integrand = ComplexExpand[ReIm[Exp[-I z t] cf1 cf2]][[1]]/(2 π) // Together // FullSimplify

$$\frac{e^{-\frac{2 t^2 (\text{$\lambda $1}+\text{$\lambda $2})}{4 t^2+1}} \cos \left(\frac{t \left(-\text{$\lambda $1}+\text{$\lambda $2}+4 t^2 z+z\right)}{4 t^2+1}\right)}{8 \pi t^2+2 \pi }$$

(* Define pdf function using numerical integration as there is likely no closed-form solution *)
pdf[z_?NumericQ, λ1_?NumericQ, λ2_?NumericQ] := 
  NIntegrate[(E^(-((2 t^2 (λ1 + λ2))/(1 + 4 t^2))) Cos[(t (z + 4 t^2 z - λ1 + λ2))/(1 + 4 t^2)])/
  (2 π + 8 π t^2), {t, -∞, ∞}]

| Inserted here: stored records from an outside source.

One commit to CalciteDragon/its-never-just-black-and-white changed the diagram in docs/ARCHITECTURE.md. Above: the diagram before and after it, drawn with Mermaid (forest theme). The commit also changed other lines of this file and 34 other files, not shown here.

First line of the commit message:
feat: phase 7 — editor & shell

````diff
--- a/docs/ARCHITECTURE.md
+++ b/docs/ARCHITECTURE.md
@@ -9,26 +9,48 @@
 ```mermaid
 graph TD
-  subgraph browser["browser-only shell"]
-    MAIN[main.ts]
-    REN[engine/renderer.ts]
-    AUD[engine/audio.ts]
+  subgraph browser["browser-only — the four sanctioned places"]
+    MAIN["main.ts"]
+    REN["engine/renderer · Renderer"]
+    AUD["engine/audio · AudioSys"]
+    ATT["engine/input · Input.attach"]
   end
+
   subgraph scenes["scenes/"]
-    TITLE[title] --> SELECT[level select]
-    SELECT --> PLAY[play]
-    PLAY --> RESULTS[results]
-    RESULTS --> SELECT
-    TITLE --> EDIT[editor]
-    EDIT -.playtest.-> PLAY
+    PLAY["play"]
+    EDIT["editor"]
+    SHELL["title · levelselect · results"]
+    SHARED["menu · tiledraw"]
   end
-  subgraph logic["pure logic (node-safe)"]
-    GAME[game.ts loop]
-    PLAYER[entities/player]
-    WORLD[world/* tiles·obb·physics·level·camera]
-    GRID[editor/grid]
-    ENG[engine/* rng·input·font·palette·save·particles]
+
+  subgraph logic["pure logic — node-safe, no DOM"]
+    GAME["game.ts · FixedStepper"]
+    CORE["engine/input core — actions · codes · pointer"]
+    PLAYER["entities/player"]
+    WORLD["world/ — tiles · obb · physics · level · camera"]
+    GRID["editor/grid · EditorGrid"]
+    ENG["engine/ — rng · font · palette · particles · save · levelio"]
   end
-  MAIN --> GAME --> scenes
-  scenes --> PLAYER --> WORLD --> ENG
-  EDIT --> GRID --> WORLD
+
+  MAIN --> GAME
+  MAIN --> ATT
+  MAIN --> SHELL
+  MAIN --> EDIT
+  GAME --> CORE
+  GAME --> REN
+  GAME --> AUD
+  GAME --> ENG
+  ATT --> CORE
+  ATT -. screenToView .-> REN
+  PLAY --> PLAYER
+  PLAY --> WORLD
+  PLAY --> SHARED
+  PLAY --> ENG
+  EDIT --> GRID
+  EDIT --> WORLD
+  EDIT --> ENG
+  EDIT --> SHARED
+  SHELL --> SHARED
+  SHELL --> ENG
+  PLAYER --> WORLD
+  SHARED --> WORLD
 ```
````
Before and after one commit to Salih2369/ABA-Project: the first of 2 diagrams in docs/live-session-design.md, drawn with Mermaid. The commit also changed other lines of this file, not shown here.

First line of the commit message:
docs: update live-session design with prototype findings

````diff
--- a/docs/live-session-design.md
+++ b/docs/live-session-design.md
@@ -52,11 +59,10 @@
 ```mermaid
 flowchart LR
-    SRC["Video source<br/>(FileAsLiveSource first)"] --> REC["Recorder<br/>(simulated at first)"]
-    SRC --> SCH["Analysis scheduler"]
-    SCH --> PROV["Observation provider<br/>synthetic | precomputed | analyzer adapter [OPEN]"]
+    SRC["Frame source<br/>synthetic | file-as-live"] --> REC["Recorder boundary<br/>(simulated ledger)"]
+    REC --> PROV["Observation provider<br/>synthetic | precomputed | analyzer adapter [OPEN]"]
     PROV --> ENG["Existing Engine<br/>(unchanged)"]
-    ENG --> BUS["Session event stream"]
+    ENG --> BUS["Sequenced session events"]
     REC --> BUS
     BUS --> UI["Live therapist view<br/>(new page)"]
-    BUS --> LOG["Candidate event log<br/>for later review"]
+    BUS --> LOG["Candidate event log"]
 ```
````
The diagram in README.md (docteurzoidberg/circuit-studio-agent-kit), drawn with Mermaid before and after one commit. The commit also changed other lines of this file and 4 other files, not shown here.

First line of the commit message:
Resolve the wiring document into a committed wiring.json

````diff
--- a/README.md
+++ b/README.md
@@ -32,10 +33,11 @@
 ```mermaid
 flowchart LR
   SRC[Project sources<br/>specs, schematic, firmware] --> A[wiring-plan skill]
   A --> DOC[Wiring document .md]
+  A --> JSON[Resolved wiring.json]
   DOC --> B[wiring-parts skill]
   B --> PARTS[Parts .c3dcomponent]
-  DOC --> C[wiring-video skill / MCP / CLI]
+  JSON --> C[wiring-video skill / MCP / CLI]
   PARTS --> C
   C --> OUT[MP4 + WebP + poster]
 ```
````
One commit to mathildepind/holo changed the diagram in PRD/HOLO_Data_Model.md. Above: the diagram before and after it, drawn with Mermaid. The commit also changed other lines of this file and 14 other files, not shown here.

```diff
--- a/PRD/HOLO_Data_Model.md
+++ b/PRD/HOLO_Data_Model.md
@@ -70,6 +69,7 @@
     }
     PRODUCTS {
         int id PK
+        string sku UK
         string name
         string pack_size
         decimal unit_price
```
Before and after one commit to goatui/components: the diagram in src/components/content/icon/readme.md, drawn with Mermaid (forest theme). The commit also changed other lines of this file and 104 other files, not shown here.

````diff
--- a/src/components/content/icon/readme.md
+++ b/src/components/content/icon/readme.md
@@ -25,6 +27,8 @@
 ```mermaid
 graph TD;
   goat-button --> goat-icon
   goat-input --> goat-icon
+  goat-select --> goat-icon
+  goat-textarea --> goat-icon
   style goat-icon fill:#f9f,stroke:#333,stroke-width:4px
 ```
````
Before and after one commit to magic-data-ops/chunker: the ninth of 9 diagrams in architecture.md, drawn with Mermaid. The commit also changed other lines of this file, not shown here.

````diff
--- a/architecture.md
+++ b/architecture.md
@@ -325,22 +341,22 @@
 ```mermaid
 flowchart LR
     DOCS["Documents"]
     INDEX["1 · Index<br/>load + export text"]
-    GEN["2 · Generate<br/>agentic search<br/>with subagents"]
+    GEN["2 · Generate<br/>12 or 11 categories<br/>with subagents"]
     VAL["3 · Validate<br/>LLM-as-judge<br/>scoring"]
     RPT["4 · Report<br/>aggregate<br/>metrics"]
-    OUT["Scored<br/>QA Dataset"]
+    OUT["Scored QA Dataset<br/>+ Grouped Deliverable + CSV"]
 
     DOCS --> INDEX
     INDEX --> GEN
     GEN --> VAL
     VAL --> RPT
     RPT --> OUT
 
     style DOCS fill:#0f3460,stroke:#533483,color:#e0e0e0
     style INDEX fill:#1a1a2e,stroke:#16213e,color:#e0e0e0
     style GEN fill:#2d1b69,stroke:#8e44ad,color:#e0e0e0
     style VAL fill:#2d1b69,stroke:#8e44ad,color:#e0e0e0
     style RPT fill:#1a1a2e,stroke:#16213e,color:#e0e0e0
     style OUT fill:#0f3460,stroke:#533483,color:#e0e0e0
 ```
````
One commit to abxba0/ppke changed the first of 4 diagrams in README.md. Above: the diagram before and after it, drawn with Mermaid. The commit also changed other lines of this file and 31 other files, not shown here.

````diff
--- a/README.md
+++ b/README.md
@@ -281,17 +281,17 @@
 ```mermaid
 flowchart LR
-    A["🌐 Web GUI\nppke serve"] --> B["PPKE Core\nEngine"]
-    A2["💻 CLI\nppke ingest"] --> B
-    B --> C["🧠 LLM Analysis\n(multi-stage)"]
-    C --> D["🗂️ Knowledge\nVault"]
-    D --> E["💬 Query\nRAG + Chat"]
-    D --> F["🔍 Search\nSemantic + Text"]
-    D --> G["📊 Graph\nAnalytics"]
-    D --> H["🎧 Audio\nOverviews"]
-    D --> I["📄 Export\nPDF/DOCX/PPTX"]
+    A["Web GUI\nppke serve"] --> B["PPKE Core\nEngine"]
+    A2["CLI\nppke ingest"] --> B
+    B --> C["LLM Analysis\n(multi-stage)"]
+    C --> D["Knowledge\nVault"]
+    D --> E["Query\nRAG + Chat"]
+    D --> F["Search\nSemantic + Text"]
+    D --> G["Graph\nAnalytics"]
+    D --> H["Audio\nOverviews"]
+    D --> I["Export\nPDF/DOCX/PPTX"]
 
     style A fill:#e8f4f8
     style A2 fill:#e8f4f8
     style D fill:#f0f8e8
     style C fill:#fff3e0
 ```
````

(* Set parameters *)
parms = {λ1 -> 5, λ2 -> 3};

(* Determine mean and standard deviation of Z for setting plotting limits *)
dist = TransformedDistribution[z1 - z2, 
  {z1 \[Distributed] NoncentralChiSquareDistribution[2, λ1],
   z2 \[Distributed] NoncentralChiSquareDistribution[2, λ2]}] /. parms;
m = Mean[dist];
s = StandardDeviation[dist];

(* Generate a large random sample as a check *)
zz = RandomVariate[dist, 100000];

(* Plot density and histogram *)
Show[Histogram[zz, "FreedmanDiaconis", "PDF",
  Frame -> True, FrameLabel -> {"Z", "Density"}],
  Plot[Evaluate[pdf[z, λ1 /. parms, λ2 /. parms]], {z, m - 4 s, m + 4 s}]]

Density and density histogram


Your Answer

By clicking “Post Your Answer”, you agree to our terms of service and acknowledge you have read our privacy policy.

Not the answer you're looking for? Browse other questions tagged or ask your own question.